And I said, "I am sure she will come by to see you."

They never did really fall out. I never asked her and she didn't volunteer, said they just couldn't get along, and they couldn't, and she respected him. That's about all she would say and he wouldn't say anything. Sam's sisters liked Metze. They remained friends. It all seemed rather strange, but strange things happen in law and in life.

But that was merely an incident in our lives. Sam and I fished together for thirty years, all kinds of places, and I have been in his home both before and after that happened. His sisters admired my sister and they remained friends, and asked her to come to see them. One of them lived in Dallas. I have no further explanation.

HESS: How would you rate him as a political



JONES: He was extra good. He would study his bills. He was one of the few men who took an interest in the way the programs were planned even before he became Chairman of the Interstate and Foreign Commerce Committee and I became Chairman of the Agriculture Committee. When the New Deal came in in 1931, the last two years of Hoover's administration, the Democrats gained control of the House by a very narrow margin. We were elected Chairmen and we still worked together. There were several subjects that were on the margin as to jurisdiction of our respective committees. We would simply agree on which committee would handle. One of these was rural electricity. It was in Agriculture, but Sam had such a fight on the securities exchange bill. We were both strongly in favor of rural electrification. But


on account of his utility fight, I waived any claim, although technically I think I could have claimed it. I supported it in every possible way.

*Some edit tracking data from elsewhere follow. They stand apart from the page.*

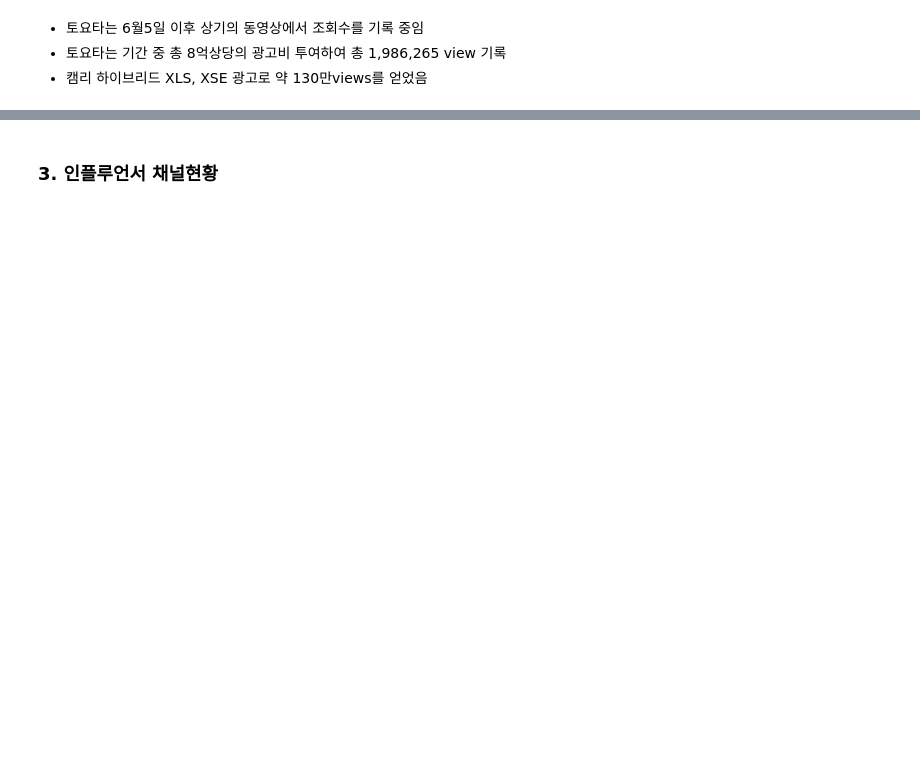
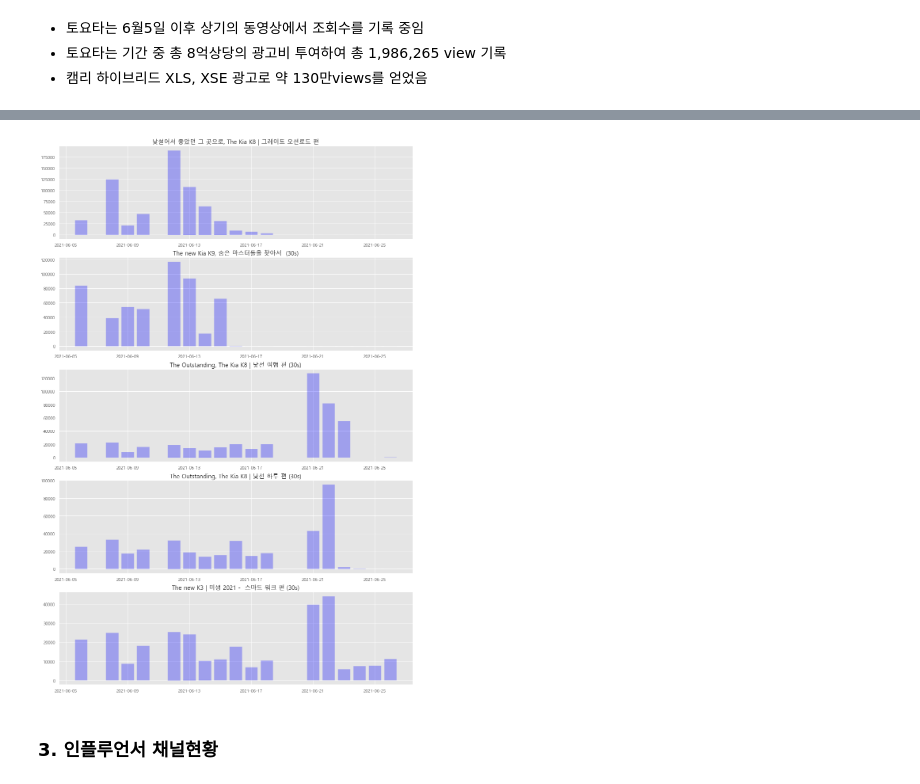
Before and after one commit to JeonghyunKo/crawling-repo-1, a Jupyter notebook: 10_Dashboard.ipynb, the cells around one changed output, grey strips where cells are left out. Drawn from its saved outputs; the diff is of its cells as text; code cells hidden in the pictures; blank space fills up the shorter version.

```diff
--- a/10_Dashboard.ipynb
+++ b/10_Dashboard.ipynb
@@ -562,0 +522,5 @@ rlt8[rlt8['Video_title'] == v_titles[13]][["Timestamp", 'views', 'dff_views']] #
+# %%
+#최근 조횟수 TOP5
+sum_titles = rlt8[["Video_title", "dff_views"]].groupby(['Video_title']).agg([np.sum])
+sum_titles['Video_title'] = sum_titles.index
+sum_titles['dff_views'].sort_values(by = 'sum', ascending=False)[0:5]
@@ -563,3 +535,22 @@ rlt8[rlt8['Video_title'] == v_titles[13]][["Timestamp", 'views', 'dff_views']] #
+# %%
+last_pub = rlt8["Pub_date"].unique()[0] # 최근게시일 / 토요타는 가장 최근 업로드 시점이 6월4일
+last_date = rlt8['Timestamp'].unique()[-1] # 최근날짜  / 토요타채널의 가장 최근 크롤링 시점은 6월23일
+
+
+# 조회수 상위5개 동영상 리스트
+Video_list = sum_titles['dff_views'].sort_values(by = 'sum', ascending=False)[0:5].index
+
+rlt8[(rlt8["Pub_date"] == last_pub) & (rlt8["Timestamp"] == last_date)][["Video_title", "Pub_date", "views", "likes", "dislikes"]]
+
+fig = plt.figure(figsize=(16,25))
+plt.style.use('ggplot')
+for i in range(0,len(Video_list)):
+    v_title = rlt8[rlt8['Video_title'] == Video_list[i]][["Timestamp", 'views', 'dff_views']]
+    plt.subplot(len(Video_list),1,i+1)
+    plt.bar(v_title['Timestamp'], v_title['dff_views'], color='blue', alpha=0.3)
+    plt.title(Video_list[i], fontsize=15)
+# %% [output]
+[figure, added]
 # %%
 # 브랜드동영상별 좋아요,싫어요 반응
 # %% [markdown]
```
Also changed, not shown: parts of 10 cells of this notebook.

We were very close friends for many years and when he became sick I had just gotten back from Hawaii. I called his office immediately when I arrived in Washington and was informed, "He left this morning and he is not well at all, has back trouble."

Well, I immediately called him then in Dallas on the phone and I said, "Well, I was glad to hear that it is simply back trouble and not serious as some had thought."

He said, "Well, I don't know. They say I am better, but I've got an awfully sore back."

Some of the people in Washington had said that they feared he had cancer. I immediately decided that it probably was cancer, just in my mind, I didn't say it. I


said, "Well, I hope you get along all right and get better soon." I flew down to see him after it began to get worse.

HESS: Now, he was Speaker of the House on and off. Who would you rate as the best Speaker that you knew, that you served under or that you knew?

JONES: Well, I'll tell you. I think that Will [William Brockman] Bankhead and Sam Rayburn were the two best Speakers in my time, and we were all great friends. As a matter of fact, Will Bankhead and I came to Congress the same time and he asked Mr. Rayburn and me to go down with him when Tullulah, his daughter, had her debut here at the old theater on Ninth Street. She was pretty as a picture and only 18 years of age. Will, Sam and I had dinner together and we went to the theater together. I think the two were outstanding


as Speakers and members. There were several good Speakers, but these two knew how to handle that p